Freedom of speech is totally absolute. [Wiki says NO, though. Mentions libel and RA 8491. How about censorship? Never knew MTRCB is illegally infringing on Willie Revillame’s Freedom of speech?],  It comes with responsibilities. That responsibility has to [be part of] a self-actualized society that actually knows the difference between what is right and wrong in this world. And there comes the responsibility. It had to come from the self. It can’t come from the State.

Sounds like relativism to me. And would possibly result in anarchy. “self-actualized society that actually knows the difference between what is right and wrong in this world.” Slavery was legal wasn’t it? People thought it was right. American KKK thought it was alright to kill people. Why tell them they’re wrong? I just don’t see how he justifies it with this kind of logic!

And the last bit I’d like to comment on is something similar to what I’ve been seeing a lot lately with people like Catholics for RH and Pro-choice Catholics. People think they are still absolutely good Catholics even if they aren’t.

RAPPLER: Were you raised a Catholic and what are your beliefs now?

CELDRAN: I was raised a Catholic, absolutely. Of course my faith was shaken. Of course my eyes have been opened about the flaws of my mother institution, which has been very disheartening.

As I tell people, if a plane is crashing and I’m in it, of course I’ll pray the Holy Mary, Mother of God. I’ll pray the Hail Mary. It’s part of my fabric, my framework already. What can I do? I pass by a church, I will genuflect and pray the cross. It’s just part of my wiring already. So being Catholic is something that I am until it is taken away from me.

Here, we see that Celdran is indeed a Catholic… but one of them Cafeteria Catholics who cherry-pick what they want to believe out of convenience. This is a whole different creature against those who know what Catholic teaching is and struggle to keep the faith and believe what Holy Mother Church says.

All indicators point to one thing, though: the cafeteria is wide open in the Philippines. And we need all the help we can get to get this cafeteria to close.

It may seem a bit sacrilegious to use the Creed to drive this point but I believe it to be necessary to point out what is wrong with those who claim to be Catholic but really aren’t.

Celdran’s Creed

I believe in one God, the Father almighty,
maker of heaven and earth,
of all things visible and invisible.
I believe in one Lord, Jesus Christ,
the only-begotten Son of God.
Born of the Father before all ages.
God from God, Light from Light, true God from true God.
Begotten, not made, consubstantial with the Father.
through Him all things were made.
For us men and for our salvation came down from heaven.

and by the Holy Spirit was incarnate of the Virgin Mary, and became man.

For our sake he was crucified under Pontius Pilate
he suffered death and was buried,
and rose again on the third day
in accordance with the Scriptures.
He ascended into heaven
and is seated at the right hand of the Father.
He will come again in glory
to judge the living and the dead
and his kingdom will have no end.

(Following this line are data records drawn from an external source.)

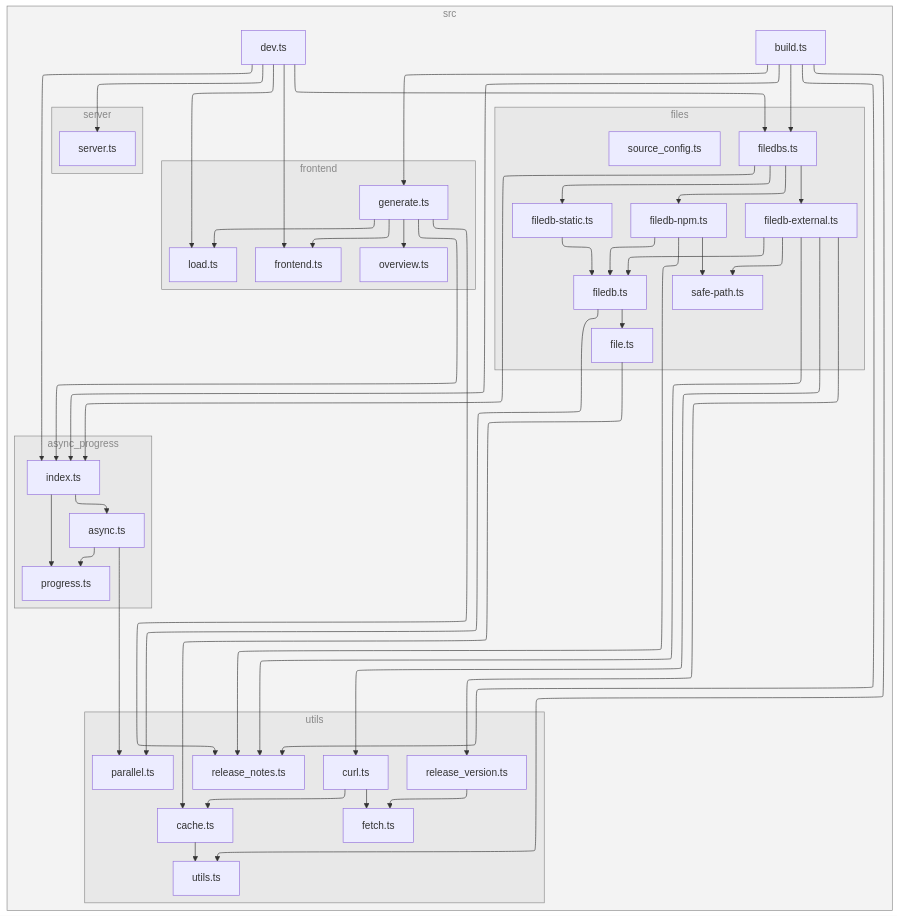
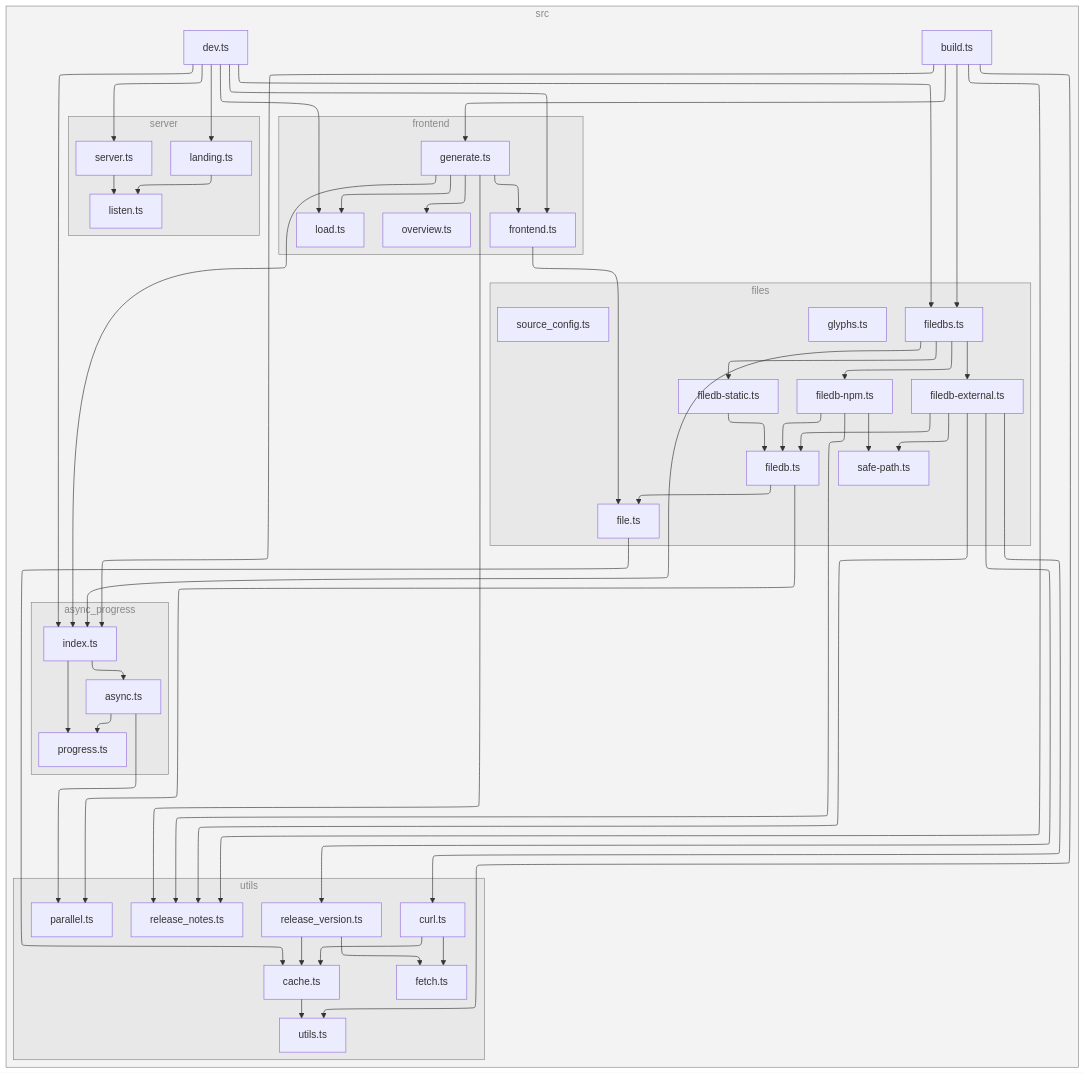
Before and after one commit to versatiles-org/versatiles-frontend: the diagram in README.md, drawn with Mermaid.

Commit message:
refactor: update diagram structure in README for improved clarity and organization

```diff
--- a/README.md
+++ b/README.md
@@ -114,7 +114,8 @@
 J["safe-path.ts"]
 K["filedb-npm.ts"]
 L["filedb-static.ts"]
-U["source_config.ts"]
+W["glyphs.ts"]
+X["source_config.ts"]
 end
 subgraph M["frontend"]
 N["generate.ts"]
@@ -124,7 +125,9 @@
 end
 R["dev.ts"]
 subgraph S["server"]
-T["server.ts"]
+T["landing.ts"]
+U["listen.ts"]
+V["server.ts"]
 end
 end
 2-->4
@@ -148,6 +151,7 @@
 B-->C
 B-->E
 C-->D
+G-->C
 G-->E
 H-->4
 H-->I
@@ -161,11 +165,15 @@
 N-->O
 N-->P
 N-->Q
+O-->I
 R-->6
 R-->9
 R-->O
 R-->P
 R-->T
+R-->V
+T-->U
+V-->U
 
 class 0,1,3,8,M,S subgraphs;
 classDef subgraphs fill-opacity:0.1, fill:#888, color:#888, stroke:#888;
```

I believe in the Holy Spirit, the Lord , the Giver of life,
who proceeds from the Father and the Son.
Who with the Father and the Son is adored and glorified,
who has spoken through the prophets.

I believe in one holy, Catholic, and Apostolic Church.
my own understanding of what the Church teaches
and can choose whatever I like to believe in
for my convenience and what society dictates it to be
I confess one baptism for the forgiveness of sins.
And I await the resurrection of the dead.
And the life of the world to come.